RECORDS SHOWN:
______________________________
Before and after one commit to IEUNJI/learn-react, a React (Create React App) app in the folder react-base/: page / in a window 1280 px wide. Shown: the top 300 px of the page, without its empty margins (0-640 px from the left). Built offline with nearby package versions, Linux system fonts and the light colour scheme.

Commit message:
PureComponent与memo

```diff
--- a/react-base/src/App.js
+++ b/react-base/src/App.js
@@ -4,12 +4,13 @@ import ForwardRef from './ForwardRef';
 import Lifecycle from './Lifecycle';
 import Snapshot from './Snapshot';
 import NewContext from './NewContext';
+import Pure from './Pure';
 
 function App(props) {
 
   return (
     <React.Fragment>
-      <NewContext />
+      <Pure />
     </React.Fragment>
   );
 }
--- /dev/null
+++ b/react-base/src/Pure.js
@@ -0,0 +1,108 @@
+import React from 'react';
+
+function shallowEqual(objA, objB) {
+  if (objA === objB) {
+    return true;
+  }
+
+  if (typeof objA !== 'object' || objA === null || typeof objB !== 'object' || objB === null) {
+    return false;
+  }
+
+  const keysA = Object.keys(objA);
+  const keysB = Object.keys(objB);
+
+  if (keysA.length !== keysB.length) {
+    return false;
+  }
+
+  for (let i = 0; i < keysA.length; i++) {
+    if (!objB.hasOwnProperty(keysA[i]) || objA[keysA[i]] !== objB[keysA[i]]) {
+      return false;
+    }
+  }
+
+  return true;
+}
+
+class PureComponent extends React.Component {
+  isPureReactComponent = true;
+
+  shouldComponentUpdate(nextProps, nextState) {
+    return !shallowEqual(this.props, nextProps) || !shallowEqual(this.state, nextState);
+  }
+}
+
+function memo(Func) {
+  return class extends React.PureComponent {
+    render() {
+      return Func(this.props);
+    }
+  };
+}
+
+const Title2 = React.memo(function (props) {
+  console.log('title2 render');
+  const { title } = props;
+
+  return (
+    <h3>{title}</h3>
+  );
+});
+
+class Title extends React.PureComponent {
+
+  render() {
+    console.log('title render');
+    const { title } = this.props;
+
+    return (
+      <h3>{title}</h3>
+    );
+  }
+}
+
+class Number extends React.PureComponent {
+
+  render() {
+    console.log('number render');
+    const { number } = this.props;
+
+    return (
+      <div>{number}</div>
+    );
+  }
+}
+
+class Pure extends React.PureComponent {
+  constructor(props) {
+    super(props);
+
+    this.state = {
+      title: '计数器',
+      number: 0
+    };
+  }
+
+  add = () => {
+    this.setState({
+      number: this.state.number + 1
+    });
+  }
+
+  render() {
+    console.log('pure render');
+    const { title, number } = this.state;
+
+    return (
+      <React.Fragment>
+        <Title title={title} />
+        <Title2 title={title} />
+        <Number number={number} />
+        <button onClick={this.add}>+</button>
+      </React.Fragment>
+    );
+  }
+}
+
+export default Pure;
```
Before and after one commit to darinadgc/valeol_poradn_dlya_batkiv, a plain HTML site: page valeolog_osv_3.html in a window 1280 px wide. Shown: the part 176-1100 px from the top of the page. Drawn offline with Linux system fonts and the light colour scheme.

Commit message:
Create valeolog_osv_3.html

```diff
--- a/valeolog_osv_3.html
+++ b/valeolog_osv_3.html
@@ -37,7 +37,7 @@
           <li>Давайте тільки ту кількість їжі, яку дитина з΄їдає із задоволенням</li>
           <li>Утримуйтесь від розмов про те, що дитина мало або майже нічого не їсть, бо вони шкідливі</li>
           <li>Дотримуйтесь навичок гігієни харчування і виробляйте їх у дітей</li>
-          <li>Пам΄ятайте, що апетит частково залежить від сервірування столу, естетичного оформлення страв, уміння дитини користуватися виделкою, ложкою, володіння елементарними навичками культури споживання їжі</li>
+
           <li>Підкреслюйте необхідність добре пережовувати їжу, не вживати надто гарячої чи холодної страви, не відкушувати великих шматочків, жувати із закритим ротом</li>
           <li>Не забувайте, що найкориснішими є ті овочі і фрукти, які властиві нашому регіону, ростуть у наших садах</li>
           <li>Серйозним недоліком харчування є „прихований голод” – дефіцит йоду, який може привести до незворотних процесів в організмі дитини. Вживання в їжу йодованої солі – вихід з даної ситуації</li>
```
______________________________
EXERCISE BRIEF: Please set down the entire listing once more, exactly as it stands.

RESULT:
Before and after one commit to IEUNJI/learn-react, a React (Create React App) app in the folder react-base/: page / in a window 1280 px wide. Shown: the top 300 px of the page, without its empty margins (0-640 px from the left). Built offline with nearby package versions, Linux system fonts and the light colour scheme.

Commit message:
PureComponent与memo

```diff
--- a/react-base/src/App.js
+++ b/react-base/src/App.js
@@ -4,12 +4,13 @@ import ForwardRef from './ForwardRef';
 import Lifecycle from './Lifecycle';
 import Snapshot from './Snapshot';
 import NewContext from './NewContext';
+import Pure from './Pure';
 
 function App(props) {
 
   return (
     <React.Fragment>
-      <NewContext />
+      <Pure />
     </React.Fragment>
   );
 }
--- /dev/null
+++ b/react-base/src/Pure.js
@@ -0,0 +1,108 @@
+import React from 'react';
+
+function shallowEqual(objA, objB) {
+  if (objA === objB) {
+    return true;
+  }
+
+  if (typeof objA !== 'object' || objA === null || typeof objB !== 'object' || objB === null) {
+    return false;
+  }
+
+  const keysA = Object.keys(objA);
+  const keysB = Object.keys(objB);
+
+  if (keysA.length !== keysB.length) {
+    return false;
+  }
+
+  for (let i = 0; i < keysA.length; i++) {
+    if (!objB.hasOwnProperty(keysA[i]) || objA[keysA[i]] !== objB[keysA[i]]) {
+      return false;
+    }
+  }
+
+  return true;
+}
+
+class PureComponent extends React.Component {
+  isPureReactComponent = true;
+
+  shouldComponentUpdate(nextProps, nextState) {
+    return !shallowEqual(this.props, nextProps) || !shallowEqual(this.state, nextState);
+  }
+}
+
+function memo(Func) {
+  return class extends React.PureComponent {
+    render() {
+      return Func(this.props);
+    }
+  };
+}
+
+const Title2 = React.memo(function (props) {
+  console.log('title2 render');
+  const { title } = props;
+
+  return (
+    <h3>{title}</h3>
+  );
+});
+
+class Title extends React.PureComponent {
+
+  render() {
+    console.log('title render');
+    const { title } = this.props;
+
+    return (
+      <h3>{title}</h3>
+    );
+  }
+}
+
+class Number extends React.PureComponent {
+
+  render() {
+    console.log('number render');
+    const { number } = this.props;
+
+    return (
+      <div>{number}</div>
+    );
+  }
+}
+
+class Pure extends React.PureComponent {
+  constructor(props) {
+    super(props);
+
+    this.state = {
+      title: '计数器',
+      number: 0
+    };
+  }
+
+  add = () => {
+    this.setState({
+      number: this.state.number + 1
+    });
+  }
+
+  render() {
+    console.log('pure render');
+    const { title, number } = this.state;
+
+    return (
+      <React.Fragment>
+        <Title title={title} />
+        <Title2 title={title} />
+        <Number number={number} />
+        <button onClick={this.add}>+</button>
+      </React.Fragment>
+    );
+  }
+}
+
+export default Pure;
```
Before and after one commit to darinadgc/valeol_poradn_dlya_batkiv, a plain HTML site: page valeolog_osv_3.html in a window 1280 px wide. Shown: the part 176-1100 px from the top of the page. Drawn offline with Linux system fonts and the light colour scheme.

Commit message:
Create valeolog_osv_3.html

```diff
--- a/valeolog_osv_3.html
+++ b/valeolog_osv_3.html
@@ -37,7 +37,7 @@
           <li>Давайте тільки ту кількість їжі, яку дитина з΄їдає із задоволенням</li>
           <li>Утримуйтесь від розмов про те, що дитина мало або майже нічого не їсть, бо вони шкідливі</li>
           <li>Дотримуйтесь навичок гігієни харчування і виробляйте їх у дітей</li>
-          <li>Пам΄ятайте, що апетит частково залежить від сервірування столу, естетичного оформлення страв, уміння дитини користуватися виделкою, ложкою, володіння елементарними навичками культури споживання їжі</li>
+
           <li>Підкреслюйте необхідність добре пережовувати їжу, не вживати надто гарячої чи холодної страви, не відкушувати великих шматочків, жувати із закритим ротом</li>
           <li>Не забувайте, що найкориснішими є ті овочі і фрукти, які властиві нашому регіону, ростуть у наших садах</li>
           <li>Серйозним недоліком харчування є „прихований голод” – дефіцит йоду, який може привести до незворотних процесів в організмі дитини. Вживання в їжу йодованої солі – вихід з даної ситуації</li>
```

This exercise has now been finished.